**Available data:**
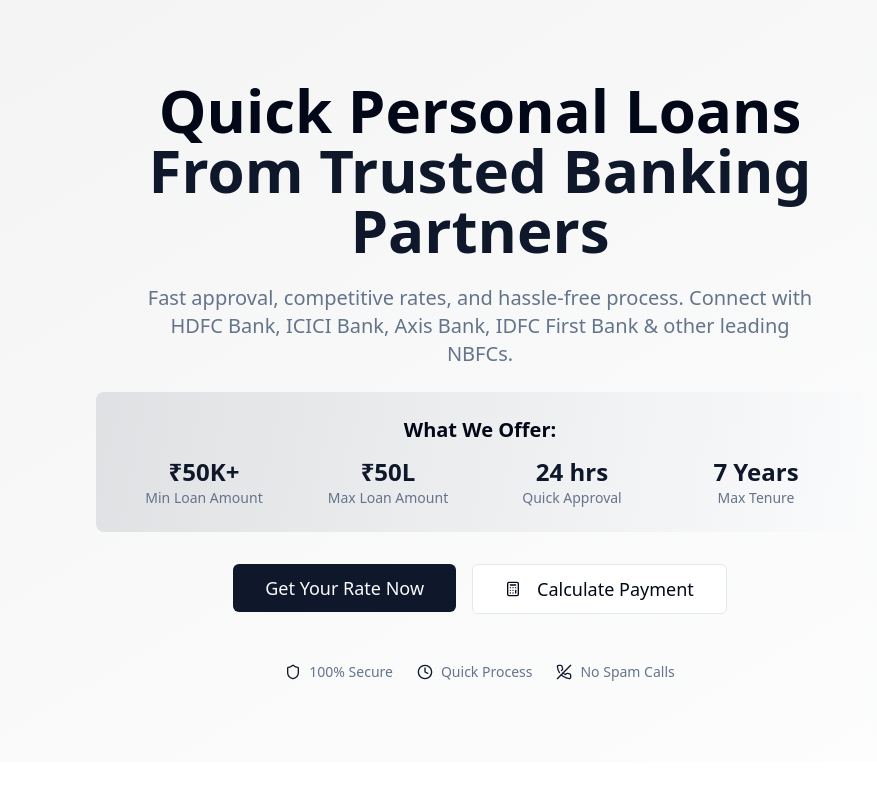
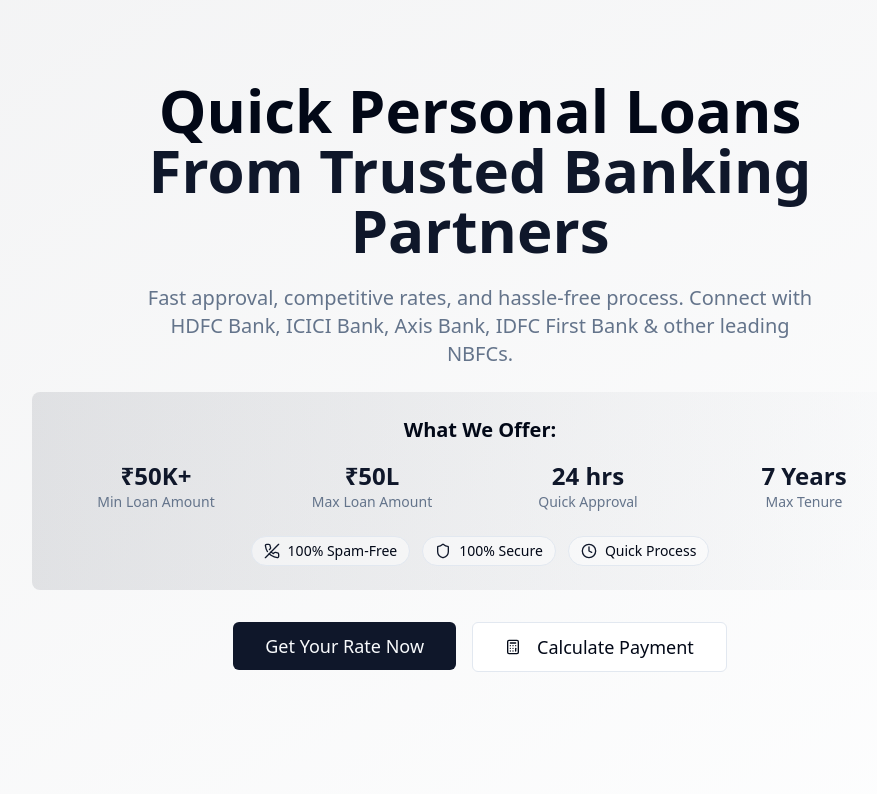
Before and after one commit to asatishpaul/simple-hi-universe-maker, a React (Vite) app: page / in a window 1280 px wide. Shown: the top 794 px of the page, without its empty margins (160-1037 px from the left). Built offline with nearby package versions, Linux system fonts and the light colour scheme.

Commit message:
Refactor "Why Choose" section
Move the "Why Choose Our Loan Service?" section content to the "What we Offer" section, removing duplicate content.

```diff
--- a/src/components/Hero.tsx
+++ b/src/components/Hero.tsx
@@ -21,9 +21,9 @@ export const Hero = () => {
             Connect with HDFC Bank, ICICI Bank, Axis Bank, IDFC First Bank & other leading NBFCs.
           </p>
 
-          <div className="bg-gradient-to-r from-primary/10 to-secondary/10 p-6 rounded-lg mb-8 max-w-3xl mx-auto">
-            <h3 className="text-xl font-semibold text-foreground mb-3">What We Offer:</h3>
-            <div className="grid grid-cols-2 md:grid-cols-4 gap-4 text-center">
+          <div className="bg-gradient-to-r from-primary/10 to-secondary/10 p-6 rounded-lg mb-8 max-w-4xl mx-auto">
+            <h3 className="text-xl font-semibold text-foreground mb-4">What We Offer:</h3>
+            <div className="grid grid-cols-2 md:grid-cols-4 gap-4 text-center mb-6">
               <div>
                 <div className="text-2xl font-bold text-primary">₹50K+</div>
                 <div className="text-sm text-muted-foreground">Min Loan Amount</div>
@@ -39,6 +39,21 @@ export const Hero = () => {
               <div>
                 <div className="text-2xl font-bold text-primary">7 Years</div>
                 <div className="text-sm text-muted-foreground">Max Tenure</div>
+              </div>
+            </div>
+
+            <div className="flex flex-wrap justify-center gap-3 text-sm">
+              <div className="flex items-center gap-2 bg-background/50 rounded-full px-3 py-1 border">
+                <PhoneOff className="h-4 w-4 text-primary" />
+                <span>100% Spam-Free</span>
+              </div>
+              <div className="flex items-center gap-2 bg-background/50 rounded-full px-3 py-1 border">
+                <Shield className="h-4 w-4 text-primary" />
+                <span>100% Secure</span>
+              </div>
+              <div className="flex items-center gap-2 bg-background/50 rounded-full px-3 py-1 border">
+                <Clock className="h-4 w-4 text-primary" />
+                <span>Quick Process</span>
               </div>
             </div>
           </div>
@@ -62,20 +77,6 @@ export const Hero = () => {
             </Button>
           </div>
 
-          <div className="flex flex-wrap items-center justify-center gap-6 text-sm text-muted-foreground">
-            <div className="flex items-center gap-2">
-              <Shield className="h-4 w-4 text-primary" />
-              <span>100% Secure</span>
-            </div>
-            <div className="flex items-center gap-2">
-              <Clock className="h-4 w-4 text-primary" />
-              <span>Quick Process</span>
-            </div>
-            <div className="flex items-center gap-2">
-              <PhoneOff className="h-4 w-4 text-primary" />
-              <span>No Spam Calls</span>
-            </div>
-          </div>
         </div>
       </div>
     </section>
--- a/src/pages/Index.tsx
+++ b/src/pages/Index.tsx
@@ -12,7 +12,6 @@ const Index = () => {
   return (
     <div className="min-h-screen bg-background">
       <Hero />
-      <Features />
 
       <LoanCalculator />
       <LeadForm />
```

**Brief:**
Determine how many lines in the listing above contain the word "const". Provide that figure only.

**Response:**
4